_TASK PROMPT:_
If a line of the records contains the word "this", list it.
EXERCISE INPUTS Start Marker
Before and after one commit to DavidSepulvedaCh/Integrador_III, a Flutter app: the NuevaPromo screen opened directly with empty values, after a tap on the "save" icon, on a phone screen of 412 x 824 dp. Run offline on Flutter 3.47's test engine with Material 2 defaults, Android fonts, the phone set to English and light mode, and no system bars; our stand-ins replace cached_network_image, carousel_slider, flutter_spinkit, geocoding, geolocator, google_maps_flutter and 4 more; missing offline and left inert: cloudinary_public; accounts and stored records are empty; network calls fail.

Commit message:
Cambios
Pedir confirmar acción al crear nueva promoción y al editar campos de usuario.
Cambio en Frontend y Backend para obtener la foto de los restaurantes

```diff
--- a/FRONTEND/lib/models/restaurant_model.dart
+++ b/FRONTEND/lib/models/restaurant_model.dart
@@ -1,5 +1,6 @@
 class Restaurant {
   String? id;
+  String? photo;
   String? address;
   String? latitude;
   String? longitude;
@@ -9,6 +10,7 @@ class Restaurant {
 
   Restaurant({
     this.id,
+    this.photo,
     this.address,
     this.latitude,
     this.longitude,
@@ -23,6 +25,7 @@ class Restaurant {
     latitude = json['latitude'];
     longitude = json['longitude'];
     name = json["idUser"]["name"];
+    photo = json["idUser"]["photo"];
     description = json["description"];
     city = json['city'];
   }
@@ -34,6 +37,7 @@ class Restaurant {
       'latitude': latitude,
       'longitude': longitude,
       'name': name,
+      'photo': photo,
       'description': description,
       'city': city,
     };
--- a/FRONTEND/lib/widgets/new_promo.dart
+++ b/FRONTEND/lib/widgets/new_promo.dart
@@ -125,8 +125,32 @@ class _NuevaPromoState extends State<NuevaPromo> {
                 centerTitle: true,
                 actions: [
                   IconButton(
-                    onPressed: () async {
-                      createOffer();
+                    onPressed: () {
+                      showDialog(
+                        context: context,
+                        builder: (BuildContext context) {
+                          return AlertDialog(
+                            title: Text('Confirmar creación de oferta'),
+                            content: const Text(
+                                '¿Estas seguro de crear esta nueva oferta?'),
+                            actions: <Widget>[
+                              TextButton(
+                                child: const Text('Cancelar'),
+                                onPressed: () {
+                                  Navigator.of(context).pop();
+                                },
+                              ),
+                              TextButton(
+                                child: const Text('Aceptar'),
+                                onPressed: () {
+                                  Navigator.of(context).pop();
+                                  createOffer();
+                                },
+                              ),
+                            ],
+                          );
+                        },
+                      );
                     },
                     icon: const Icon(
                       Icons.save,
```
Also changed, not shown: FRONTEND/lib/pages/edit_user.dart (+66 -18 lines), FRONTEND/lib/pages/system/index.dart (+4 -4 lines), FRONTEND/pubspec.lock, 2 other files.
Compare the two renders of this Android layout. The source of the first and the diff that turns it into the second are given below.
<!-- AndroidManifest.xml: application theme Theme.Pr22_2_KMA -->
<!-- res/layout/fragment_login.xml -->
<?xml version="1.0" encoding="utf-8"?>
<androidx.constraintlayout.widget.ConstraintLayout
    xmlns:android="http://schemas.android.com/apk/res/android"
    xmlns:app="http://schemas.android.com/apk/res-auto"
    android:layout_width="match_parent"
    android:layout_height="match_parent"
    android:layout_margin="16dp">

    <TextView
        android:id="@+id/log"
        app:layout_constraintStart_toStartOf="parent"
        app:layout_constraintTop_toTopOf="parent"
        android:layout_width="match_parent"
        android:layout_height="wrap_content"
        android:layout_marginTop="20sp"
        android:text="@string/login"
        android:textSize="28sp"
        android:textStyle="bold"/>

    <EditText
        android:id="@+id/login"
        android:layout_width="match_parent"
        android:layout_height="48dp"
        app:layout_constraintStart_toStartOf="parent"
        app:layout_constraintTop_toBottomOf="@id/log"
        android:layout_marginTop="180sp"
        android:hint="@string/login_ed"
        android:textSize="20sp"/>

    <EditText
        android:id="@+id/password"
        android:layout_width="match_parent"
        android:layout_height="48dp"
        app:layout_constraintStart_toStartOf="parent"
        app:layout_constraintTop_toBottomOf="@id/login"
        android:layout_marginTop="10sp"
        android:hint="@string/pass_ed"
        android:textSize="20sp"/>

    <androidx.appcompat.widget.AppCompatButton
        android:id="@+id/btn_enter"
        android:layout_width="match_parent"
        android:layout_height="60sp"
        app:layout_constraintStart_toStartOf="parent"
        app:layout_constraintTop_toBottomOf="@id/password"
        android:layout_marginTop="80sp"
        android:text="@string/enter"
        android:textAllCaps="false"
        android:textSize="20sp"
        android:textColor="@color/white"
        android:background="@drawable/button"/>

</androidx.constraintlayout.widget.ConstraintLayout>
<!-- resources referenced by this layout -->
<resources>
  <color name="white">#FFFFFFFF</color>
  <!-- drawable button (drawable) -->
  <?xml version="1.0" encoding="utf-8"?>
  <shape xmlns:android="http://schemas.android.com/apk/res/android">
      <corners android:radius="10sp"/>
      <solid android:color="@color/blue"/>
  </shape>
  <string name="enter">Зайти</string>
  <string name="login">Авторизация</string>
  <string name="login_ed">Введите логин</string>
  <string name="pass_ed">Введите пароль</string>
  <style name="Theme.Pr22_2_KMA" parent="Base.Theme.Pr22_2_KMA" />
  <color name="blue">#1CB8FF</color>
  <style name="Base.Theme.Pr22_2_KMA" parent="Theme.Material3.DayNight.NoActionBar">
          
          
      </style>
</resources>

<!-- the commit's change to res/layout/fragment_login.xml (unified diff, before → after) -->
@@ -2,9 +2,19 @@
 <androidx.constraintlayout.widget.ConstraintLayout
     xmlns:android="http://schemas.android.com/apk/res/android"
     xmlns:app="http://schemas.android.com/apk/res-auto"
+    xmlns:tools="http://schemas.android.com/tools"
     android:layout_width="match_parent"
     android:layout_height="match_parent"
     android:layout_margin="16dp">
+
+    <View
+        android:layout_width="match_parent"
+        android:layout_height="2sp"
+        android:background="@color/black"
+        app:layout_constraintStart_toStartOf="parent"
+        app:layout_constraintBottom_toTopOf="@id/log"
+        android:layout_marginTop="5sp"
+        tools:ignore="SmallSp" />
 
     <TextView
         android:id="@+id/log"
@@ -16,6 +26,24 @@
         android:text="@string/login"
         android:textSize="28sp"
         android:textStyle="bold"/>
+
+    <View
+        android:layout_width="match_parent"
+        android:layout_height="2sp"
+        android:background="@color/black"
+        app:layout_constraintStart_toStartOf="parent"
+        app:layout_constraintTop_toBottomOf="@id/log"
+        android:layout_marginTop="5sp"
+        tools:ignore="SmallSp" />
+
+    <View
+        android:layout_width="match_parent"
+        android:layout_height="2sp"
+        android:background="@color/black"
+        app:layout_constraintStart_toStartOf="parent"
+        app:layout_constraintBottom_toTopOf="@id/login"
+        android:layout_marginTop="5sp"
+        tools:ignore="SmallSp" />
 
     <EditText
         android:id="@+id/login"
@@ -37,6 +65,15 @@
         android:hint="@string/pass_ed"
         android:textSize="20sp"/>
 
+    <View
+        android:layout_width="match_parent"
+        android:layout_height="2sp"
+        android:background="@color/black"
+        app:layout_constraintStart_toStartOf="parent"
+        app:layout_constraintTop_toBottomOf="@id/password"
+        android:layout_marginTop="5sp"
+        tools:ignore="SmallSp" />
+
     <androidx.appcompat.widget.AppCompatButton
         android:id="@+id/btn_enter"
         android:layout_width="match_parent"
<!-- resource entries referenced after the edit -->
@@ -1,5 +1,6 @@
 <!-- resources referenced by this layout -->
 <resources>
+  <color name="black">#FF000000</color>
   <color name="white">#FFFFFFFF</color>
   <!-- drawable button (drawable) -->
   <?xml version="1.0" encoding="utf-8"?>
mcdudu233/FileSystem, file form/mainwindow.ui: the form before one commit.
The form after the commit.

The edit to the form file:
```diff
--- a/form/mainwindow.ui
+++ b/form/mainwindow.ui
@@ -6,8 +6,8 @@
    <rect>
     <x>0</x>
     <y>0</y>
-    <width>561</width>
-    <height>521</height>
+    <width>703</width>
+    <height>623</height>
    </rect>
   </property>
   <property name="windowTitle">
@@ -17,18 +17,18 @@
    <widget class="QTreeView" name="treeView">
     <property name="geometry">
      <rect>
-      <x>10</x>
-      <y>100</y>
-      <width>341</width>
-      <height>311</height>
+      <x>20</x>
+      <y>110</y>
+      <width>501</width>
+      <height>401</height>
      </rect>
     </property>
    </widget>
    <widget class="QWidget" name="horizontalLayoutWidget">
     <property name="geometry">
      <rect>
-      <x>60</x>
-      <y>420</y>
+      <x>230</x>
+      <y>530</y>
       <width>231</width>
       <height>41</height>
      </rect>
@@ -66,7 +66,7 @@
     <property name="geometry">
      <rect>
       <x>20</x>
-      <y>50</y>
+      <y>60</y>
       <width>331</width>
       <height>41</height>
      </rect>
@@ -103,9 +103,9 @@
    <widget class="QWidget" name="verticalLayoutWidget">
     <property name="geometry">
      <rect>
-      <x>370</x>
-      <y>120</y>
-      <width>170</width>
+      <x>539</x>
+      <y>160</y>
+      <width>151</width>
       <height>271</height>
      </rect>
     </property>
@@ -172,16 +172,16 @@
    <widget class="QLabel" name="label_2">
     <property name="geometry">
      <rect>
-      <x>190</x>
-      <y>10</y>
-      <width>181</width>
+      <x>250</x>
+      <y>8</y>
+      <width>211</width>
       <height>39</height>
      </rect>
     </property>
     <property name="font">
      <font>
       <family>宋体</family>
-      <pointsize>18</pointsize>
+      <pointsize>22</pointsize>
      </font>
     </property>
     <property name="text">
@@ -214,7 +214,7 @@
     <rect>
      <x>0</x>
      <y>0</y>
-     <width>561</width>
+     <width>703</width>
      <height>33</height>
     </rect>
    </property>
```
EXERCISE INPUTS End Marker
_ANSWER:_
     this.id,
+    this.photo,
     this.address,
     this.latitude,
     this.longitude,
Compare the two renders of this Android layout. The source of the first and the diff that turns it into the second are given below.
<!-- resources referenced by this layout -->
 <!-- resources referenced by this layout -->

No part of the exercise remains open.